■ Exercise instructions: Repeat each record below exactly as it is written.

[Difference listings]
----------

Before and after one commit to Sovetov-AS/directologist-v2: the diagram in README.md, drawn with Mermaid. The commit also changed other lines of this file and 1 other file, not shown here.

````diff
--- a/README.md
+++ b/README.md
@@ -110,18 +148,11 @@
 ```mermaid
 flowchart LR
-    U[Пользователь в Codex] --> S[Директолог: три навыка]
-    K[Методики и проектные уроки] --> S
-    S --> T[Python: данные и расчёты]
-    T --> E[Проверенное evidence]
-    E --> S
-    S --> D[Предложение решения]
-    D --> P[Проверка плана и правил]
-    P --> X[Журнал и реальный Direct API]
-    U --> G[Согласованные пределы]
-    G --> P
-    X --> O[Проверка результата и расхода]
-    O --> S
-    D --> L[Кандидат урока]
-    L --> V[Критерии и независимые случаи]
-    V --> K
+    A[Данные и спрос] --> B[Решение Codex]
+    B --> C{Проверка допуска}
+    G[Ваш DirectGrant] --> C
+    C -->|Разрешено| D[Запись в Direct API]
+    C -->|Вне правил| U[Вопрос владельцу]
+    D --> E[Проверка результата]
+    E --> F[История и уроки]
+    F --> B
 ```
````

----------

■ Solution below:
Before and after one commit to Sovetov-AS/directologist-v2: the diagram in README.md, drawn with Mermaid. The commit also changed other lines of this file and 1 other file, not shown here.

````diff
--- a/README.md
+++ b/README.md
@@ -110,18 +148,11 @@
 ```mermaid
 flowchart LR
-    U[Пользователь в Codex] --> S[Директолог: три навыка]
-    K[Методики и проектные уроки] --> S
-    S --> T[Python: данные и расчёты]
-    T --> E[Проверенное evidence]
-    E --> S
-    S --> D[Предложение решения]
-    D --> P[Проверка плана и правил]
-    P --> X[Журнал и реальный Direct API]
-    U --> G[Согласованные пределы]
-    G --> P
-    X --> O[Проверка результата и расхода]
-    O --> S
-    D --> L[Кандидат урока]
-    L --> V[Критерии и независимые случаи]
-    V --> K
+    A[Данные и спрос] --> B[Решение Codex]
+    B --> C{Проверка допуска}
+    G[Ваш DirectGrant] --> C
+    C -->|Разрешено| D[Запись в Direct API]
+    C -->|Вне правил| U[Вопрос владельцу]
+    D --> E[Проверка результата]
+    E --> F[История и уроки]
+    F --> B
 ```
````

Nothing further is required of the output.